··· Exercise input ···

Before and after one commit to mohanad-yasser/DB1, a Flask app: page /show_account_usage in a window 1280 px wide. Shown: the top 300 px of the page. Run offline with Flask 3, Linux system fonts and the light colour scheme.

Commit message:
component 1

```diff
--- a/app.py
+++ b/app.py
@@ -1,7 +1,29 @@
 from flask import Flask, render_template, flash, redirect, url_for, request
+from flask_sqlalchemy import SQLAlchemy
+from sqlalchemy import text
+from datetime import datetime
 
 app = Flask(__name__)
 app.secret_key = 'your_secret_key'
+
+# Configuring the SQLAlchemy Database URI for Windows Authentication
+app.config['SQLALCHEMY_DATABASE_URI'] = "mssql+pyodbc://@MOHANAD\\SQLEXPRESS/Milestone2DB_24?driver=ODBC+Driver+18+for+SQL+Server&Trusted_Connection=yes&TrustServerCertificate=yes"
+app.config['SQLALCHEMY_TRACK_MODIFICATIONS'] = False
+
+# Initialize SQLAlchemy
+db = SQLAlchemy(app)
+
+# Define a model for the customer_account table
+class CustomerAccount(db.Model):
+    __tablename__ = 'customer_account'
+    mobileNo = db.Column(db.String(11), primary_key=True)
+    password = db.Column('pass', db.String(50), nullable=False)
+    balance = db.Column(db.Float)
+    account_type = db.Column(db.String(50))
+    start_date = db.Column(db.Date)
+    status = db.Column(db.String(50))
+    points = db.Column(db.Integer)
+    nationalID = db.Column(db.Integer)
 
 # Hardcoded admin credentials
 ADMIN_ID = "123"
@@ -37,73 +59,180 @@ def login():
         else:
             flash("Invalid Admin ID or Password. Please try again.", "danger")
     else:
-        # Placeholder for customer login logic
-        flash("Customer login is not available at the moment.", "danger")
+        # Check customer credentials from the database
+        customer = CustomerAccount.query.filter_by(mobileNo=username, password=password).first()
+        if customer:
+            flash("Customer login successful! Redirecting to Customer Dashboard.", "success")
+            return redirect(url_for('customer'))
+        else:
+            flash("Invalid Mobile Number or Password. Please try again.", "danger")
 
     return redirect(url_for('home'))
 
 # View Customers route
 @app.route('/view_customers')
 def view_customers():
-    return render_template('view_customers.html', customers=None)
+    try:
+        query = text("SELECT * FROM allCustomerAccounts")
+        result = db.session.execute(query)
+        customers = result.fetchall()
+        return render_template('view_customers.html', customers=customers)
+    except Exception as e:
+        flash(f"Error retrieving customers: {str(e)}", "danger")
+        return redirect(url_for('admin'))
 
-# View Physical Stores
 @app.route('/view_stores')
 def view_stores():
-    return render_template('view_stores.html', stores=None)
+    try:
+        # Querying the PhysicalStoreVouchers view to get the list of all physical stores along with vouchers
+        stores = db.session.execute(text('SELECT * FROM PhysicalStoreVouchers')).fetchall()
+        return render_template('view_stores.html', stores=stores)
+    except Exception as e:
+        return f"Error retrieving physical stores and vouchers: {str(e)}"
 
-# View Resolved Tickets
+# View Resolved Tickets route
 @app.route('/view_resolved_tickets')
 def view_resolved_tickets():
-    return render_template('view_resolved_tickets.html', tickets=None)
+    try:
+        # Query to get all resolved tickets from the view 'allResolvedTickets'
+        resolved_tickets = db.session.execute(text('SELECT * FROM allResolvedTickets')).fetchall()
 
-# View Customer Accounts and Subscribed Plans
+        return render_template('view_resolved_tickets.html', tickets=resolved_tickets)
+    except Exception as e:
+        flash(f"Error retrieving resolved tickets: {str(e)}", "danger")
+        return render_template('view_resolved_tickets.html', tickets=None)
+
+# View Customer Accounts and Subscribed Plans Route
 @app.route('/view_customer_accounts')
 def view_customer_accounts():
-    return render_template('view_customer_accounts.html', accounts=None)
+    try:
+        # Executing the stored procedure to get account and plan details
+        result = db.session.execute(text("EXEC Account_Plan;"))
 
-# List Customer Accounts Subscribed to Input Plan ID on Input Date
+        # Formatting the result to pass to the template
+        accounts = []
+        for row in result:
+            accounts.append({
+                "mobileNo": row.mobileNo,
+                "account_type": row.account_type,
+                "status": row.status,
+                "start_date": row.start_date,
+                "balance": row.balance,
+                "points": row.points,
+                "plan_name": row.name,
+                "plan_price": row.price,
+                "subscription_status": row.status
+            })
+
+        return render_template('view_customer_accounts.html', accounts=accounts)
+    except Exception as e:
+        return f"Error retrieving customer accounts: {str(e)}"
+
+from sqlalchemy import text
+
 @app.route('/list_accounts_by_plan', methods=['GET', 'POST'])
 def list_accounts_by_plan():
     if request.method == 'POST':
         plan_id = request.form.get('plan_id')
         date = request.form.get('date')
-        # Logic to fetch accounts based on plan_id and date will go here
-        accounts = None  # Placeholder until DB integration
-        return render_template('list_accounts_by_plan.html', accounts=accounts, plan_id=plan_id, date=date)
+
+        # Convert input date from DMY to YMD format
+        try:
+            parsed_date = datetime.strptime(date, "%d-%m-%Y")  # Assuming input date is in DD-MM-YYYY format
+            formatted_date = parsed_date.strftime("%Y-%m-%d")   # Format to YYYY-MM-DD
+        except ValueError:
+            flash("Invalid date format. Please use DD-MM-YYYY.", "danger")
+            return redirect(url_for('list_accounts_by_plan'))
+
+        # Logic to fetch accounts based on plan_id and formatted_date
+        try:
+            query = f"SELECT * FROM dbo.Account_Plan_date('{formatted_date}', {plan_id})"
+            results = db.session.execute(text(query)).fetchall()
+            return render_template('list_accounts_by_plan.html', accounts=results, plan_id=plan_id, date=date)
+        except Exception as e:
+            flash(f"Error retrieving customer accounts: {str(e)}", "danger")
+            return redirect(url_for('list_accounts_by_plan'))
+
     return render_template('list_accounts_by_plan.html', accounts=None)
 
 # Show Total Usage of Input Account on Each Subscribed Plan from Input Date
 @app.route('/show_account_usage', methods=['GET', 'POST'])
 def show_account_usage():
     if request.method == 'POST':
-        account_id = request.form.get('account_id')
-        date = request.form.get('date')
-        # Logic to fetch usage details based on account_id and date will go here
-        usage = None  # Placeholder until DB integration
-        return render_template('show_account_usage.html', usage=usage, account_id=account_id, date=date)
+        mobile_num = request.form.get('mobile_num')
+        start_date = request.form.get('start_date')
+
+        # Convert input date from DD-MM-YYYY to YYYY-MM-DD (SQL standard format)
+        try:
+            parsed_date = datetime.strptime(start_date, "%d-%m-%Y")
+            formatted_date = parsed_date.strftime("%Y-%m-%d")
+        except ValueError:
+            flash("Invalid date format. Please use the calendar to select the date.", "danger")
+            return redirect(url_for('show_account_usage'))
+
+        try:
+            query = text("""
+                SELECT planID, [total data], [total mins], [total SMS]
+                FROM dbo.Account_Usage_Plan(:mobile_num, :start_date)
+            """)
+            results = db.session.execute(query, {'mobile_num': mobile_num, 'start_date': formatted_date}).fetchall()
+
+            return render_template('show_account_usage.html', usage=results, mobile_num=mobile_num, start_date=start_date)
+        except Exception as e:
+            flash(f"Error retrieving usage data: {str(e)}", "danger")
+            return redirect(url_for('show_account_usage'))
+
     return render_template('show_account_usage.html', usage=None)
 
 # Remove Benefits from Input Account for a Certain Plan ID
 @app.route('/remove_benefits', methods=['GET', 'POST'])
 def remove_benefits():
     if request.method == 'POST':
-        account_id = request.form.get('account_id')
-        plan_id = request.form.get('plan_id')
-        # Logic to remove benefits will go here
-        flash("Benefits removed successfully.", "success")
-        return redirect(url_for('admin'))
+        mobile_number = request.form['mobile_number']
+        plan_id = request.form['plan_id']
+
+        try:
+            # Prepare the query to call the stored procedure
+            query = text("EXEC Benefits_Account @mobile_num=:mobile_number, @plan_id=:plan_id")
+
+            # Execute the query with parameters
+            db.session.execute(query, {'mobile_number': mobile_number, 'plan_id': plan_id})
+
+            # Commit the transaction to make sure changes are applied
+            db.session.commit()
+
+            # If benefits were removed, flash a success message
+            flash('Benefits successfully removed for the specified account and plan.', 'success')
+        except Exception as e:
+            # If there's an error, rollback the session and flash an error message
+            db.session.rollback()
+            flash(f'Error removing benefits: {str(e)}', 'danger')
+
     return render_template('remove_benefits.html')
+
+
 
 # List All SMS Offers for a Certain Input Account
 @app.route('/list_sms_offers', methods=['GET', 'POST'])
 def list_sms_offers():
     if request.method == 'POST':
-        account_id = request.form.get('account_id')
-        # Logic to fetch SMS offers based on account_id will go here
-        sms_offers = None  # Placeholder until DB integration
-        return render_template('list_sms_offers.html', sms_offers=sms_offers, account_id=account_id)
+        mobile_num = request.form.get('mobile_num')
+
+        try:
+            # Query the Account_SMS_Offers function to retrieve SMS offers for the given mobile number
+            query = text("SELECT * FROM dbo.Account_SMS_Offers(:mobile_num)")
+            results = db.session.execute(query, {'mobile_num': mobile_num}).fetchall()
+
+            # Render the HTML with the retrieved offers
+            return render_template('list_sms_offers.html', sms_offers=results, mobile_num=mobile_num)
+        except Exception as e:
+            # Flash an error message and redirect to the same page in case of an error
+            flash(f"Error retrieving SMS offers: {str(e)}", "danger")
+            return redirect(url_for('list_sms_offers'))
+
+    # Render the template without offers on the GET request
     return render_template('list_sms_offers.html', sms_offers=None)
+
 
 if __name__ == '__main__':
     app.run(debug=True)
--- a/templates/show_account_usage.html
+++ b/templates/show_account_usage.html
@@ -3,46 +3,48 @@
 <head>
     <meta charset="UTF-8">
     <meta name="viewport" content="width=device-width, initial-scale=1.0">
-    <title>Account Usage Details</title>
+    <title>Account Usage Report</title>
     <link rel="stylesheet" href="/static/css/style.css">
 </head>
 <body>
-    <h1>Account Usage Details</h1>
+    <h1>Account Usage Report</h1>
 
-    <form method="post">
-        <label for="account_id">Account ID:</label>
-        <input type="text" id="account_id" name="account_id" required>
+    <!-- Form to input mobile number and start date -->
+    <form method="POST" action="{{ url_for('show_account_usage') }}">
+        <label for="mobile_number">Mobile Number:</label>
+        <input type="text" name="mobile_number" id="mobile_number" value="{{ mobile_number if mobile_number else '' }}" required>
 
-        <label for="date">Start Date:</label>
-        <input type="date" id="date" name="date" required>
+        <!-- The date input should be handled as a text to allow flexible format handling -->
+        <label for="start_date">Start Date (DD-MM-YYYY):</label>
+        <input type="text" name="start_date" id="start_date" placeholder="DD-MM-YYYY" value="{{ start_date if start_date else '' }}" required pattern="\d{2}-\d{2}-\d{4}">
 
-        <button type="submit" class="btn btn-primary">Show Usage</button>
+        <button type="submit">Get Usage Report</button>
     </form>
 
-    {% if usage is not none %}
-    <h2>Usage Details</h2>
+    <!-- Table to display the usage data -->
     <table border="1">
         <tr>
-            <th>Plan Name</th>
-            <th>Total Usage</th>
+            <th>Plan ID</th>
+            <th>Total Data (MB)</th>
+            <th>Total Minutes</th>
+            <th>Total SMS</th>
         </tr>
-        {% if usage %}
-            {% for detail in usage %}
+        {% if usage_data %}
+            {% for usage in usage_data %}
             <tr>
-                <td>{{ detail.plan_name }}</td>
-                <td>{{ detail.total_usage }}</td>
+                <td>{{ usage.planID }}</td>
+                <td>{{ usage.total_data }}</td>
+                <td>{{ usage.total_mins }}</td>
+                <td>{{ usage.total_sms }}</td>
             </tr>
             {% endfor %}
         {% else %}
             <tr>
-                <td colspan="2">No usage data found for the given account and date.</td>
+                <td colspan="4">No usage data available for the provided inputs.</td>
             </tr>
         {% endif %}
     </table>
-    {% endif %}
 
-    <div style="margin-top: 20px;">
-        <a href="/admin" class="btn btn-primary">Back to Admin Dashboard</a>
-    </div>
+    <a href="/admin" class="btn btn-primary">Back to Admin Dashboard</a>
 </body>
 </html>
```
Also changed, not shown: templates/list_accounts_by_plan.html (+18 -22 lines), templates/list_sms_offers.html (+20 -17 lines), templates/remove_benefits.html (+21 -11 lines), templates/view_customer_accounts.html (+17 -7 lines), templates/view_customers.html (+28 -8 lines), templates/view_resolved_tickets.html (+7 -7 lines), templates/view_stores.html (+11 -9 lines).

···

Work instructions: Please find each line in the records above that holds the word "strftime", and copy it.

Expected output:
+            formatted_date = parsed_date.strftime("%Y-%m-%d")   # Format to YYYY-MM-DD
+            formatted_date = parsed_date.strftime("%Y-%m-%d")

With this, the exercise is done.